I'm Telling You For The Last Time

Jerry Seinfeld

Universal Records, 1998


REVIEW BY: Christopher Thelen


Confession: I absolutely hated the television show Seinfeld. I thought is was one of the dumbest shows on television ever, and I didn't think what comedian Jerry Seinfeld was doing with the show was funny at all. (Yes, I watched part of the series finale - same opinion.)

So why was I so interested in listening to Seinfeld's first live comedy album, I'm Telling You For The Last Time? Possibly because I wanted to hear Seinfeld in his natural habitat - the stage. Maybe because I wanted to hear him do something different. Maybe I was just curious.

Maybe I was wrong about Seinfeld not being funny, as there are some incredibly hilarious moments on this disc that show Seinfeld is back where he belongs: in front of a live audience.my_heart_sings_the_harmony_web_ad_alt_250

There still is a lot of the old Seinfeld that people saw in the opening/closing montages of the show, featuring him asking "what's up" with particular things. However, it seems much more natural in a true live comedy show setting than it did on the program.
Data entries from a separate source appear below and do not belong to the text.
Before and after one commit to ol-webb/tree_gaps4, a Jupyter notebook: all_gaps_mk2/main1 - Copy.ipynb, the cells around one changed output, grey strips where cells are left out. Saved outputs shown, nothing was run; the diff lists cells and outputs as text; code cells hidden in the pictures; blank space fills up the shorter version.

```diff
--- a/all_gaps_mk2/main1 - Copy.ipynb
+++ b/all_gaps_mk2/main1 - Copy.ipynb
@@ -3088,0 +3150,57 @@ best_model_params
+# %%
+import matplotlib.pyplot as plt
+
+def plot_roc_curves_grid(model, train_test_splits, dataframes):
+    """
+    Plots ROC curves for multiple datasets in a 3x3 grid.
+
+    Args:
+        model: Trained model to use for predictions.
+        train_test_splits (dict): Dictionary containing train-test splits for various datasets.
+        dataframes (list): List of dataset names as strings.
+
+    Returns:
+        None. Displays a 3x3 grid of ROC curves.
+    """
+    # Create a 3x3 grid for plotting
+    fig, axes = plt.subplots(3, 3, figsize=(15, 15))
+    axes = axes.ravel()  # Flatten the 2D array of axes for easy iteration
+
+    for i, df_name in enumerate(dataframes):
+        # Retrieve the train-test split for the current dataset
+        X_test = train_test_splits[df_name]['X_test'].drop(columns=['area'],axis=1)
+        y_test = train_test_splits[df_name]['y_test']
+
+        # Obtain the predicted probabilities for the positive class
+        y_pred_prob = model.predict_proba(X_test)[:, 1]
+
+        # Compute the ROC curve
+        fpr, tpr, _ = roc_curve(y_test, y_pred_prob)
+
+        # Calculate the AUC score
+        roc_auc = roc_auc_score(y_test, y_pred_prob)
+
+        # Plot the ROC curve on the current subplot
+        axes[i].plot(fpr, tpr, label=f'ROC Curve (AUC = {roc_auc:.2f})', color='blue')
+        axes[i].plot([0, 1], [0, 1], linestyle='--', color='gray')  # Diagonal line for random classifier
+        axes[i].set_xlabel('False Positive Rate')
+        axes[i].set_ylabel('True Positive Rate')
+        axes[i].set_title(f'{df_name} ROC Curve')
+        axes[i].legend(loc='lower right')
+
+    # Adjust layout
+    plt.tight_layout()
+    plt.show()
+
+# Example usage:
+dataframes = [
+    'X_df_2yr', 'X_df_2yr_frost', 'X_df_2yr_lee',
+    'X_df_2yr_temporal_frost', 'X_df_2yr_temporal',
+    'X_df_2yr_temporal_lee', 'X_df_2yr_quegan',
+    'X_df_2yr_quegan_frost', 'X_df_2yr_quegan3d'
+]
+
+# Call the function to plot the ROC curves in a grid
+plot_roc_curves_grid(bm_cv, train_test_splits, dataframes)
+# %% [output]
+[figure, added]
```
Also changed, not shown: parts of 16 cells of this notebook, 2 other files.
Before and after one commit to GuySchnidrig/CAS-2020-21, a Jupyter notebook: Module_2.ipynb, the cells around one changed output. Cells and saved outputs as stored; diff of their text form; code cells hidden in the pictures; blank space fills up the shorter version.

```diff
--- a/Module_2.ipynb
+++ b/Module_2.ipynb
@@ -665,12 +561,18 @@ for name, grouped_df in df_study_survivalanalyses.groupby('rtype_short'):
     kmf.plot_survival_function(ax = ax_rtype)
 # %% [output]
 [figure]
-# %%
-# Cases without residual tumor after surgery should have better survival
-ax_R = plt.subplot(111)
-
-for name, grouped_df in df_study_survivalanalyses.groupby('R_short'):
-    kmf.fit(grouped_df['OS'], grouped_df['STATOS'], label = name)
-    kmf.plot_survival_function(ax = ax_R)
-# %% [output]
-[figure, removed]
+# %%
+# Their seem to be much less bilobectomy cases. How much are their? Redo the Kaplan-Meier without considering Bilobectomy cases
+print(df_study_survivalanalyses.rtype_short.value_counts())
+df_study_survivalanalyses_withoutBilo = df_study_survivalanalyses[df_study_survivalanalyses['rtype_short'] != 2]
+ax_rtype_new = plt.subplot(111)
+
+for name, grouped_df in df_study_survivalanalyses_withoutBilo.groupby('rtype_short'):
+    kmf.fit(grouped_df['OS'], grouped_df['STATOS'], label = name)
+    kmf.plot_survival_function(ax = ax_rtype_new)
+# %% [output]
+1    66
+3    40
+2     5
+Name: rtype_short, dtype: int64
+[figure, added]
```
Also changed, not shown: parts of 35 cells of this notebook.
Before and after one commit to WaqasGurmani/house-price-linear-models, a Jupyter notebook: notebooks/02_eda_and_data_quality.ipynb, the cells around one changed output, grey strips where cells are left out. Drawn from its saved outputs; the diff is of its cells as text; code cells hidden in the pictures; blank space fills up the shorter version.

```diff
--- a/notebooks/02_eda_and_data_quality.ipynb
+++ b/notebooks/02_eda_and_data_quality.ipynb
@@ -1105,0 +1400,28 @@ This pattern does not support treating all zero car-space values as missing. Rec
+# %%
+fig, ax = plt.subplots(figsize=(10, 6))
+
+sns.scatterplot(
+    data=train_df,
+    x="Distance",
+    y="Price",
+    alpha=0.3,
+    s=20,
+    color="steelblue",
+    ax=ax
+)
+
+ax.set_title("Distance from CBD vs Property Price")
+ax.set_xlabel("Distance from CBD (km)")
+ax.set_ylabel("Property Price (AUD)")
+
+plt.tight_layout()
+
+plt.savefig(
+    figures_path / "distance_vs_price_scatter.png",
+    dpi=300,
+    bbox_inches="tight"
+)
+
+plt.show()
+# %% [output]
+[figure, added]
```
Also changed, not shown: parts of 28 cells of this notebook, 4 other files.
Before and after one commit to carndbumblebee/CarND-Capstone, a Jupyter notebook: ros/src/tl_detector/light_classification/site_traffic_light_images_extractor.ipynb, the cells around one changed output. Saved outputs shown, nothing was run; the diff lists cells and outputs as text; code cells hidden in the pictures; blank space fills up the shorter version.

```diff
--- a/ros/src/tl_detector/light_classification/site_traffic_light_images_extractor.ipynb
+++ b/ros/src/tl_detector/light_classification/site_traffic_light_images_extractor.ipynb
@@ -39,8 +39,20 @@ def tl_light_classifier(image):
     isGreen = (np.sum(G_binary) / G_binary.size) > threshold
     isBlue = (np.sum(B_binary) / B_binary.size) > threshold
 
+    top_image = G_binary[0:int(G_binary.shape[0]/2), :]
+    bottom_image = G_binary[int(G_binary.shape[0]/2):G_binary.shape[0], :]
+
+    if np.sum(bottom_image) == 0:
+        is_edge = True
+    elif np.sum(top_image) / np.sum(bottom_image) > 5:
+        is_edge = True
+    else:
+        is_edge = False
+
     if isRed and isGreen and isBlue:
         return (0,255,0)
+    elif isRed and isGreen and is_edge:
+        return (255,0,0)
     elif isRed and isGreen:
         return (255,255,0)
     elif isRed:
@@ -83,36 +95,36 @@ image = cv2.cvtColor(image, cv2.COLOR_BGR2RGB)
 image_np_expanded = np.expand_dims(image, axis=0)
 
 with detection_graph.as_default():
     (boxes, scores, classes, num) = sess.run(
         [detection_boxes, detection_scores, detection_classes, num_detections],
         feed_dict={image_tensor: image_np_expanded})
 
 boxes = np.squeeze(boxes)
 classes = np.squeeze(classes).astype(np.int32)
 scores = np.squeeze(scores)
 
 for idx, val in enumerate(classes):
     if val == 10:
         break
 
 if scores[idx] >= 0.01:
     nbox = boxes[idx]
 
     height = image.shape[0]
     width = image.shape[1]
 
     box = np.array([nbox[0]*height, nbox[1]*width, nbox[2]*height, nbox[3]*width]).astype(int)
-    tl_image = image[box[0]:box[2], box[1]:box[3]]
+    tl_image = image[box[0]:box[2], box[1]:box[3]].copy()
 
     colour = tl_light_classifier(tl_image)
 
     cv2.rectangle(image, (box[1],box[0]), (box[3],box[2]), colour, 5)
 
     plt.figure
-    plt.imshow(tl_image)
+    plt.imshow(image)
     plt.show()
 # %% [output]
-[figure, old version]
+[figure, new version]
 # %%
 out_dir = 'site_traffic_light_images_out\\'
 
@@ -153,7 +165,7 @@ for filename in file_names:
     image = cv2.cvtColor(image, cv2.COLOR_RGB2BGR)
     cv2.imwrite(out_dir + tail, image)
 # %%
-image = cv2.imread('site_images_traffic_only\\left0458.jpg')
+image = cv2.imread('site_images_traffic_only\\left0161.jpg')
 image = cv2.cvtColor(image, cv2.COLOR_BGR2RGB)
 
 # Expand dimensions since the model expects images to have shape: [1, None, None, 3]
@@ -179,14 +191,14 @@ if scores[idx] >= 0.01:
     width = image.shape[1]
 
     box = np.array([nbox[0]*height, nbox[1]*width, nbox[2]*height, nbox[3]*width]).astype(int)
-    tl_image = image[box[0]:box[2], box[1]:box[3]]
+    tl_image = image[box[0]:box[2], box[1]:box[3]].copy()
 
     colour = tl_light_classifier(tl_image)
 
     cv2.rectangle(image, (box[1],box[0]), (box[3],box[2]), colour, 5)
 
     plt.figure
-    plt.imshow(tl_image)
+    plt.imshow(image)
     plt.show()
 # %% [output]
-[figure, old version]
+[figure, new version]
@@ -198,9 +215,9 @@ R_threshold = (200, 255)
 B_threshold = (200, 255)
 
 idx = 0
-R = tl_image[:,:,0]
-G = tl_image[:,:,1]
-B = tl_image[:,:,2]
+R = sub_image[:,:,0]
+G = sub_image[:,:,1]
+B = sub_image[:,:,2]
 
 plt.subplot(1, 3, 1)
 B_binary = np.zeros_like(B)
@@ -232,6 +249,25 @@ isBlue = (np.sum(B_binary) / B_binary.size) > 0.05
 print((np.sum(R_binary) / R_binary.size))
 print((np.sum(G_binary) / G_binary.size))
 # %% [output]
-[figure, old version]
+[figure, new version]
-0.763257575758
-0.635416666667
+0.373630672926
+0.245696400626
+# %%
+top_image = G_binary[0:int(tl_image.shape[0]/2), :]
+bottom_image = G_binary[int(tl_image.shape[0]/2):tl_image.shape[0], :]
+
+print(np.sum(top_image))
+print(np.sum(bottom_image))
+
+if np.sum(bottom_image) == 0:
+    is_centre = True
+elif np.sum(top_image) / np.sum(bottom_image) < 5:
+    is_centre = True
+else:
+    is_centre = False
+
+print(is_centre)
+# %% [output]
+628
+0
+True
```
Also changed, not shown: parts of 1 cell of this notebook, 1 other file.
He kicks into one such routine, about cab drivers and, aah, bodily odors, within the first five minutes. Fortunately for Seinfeld, he's got a good routine to back up the statement.

In fact, a lot of what Seinfeld talks about is based in reality. Whether it's reminiscing about cheap Halloween costumes, questioning why pharmicists have to stand two feet above everyone else or making fun of old lady drivers (I won't spoil the joke for you, but it's funny as hell), Seinfeld does have his finger on the pulse of truth, and delivers his material in perfect fashion.

Nobody is safe from Seinfeld's wit. Not McDonald's, not horse racing, not airlines - not even audience members (Seinfeld takes two light-hearted jabs at people in the audience, one of whom has their cellular phone ring in the middle of the performance). But such attacks aren't delivered with venom, so they're quite easy to laugh at and to laugh off.

What I especially admired about I'm Telling You For The Last Time is that Seinfeld took a big chance, and took questions from the audience. Some of the questions were so banal that one wondered if they might have been plants; who really cares what kind of cereal Seinfeld likes the best? Still, the interaction between common fan and comedy superstar was fun to listen to.

Fans of the television show, beware that I'm Telling You For The Last Time is different from the show you knew and loved - thank God. It's still the same old Seinfeld, but he does sound liberated, and that is a refreshing change.

I'm Telling You For The Last Time is a comedy album that you will want to listen to repeatedly, and Seinfeld shows just why he's one of the most revered comics of the '80s and '90s. Although this album won't be out until September 22, it will be worth the short wait.

Rating: B

User Rating: Not Yet Rated



© 1998 Christopher Thelen and The Daily Vault. All rights reserved. Review or any portion may not be reproduced without written permission. Cover art is the intellectual property of Universal Records, and is used for informational purposes only.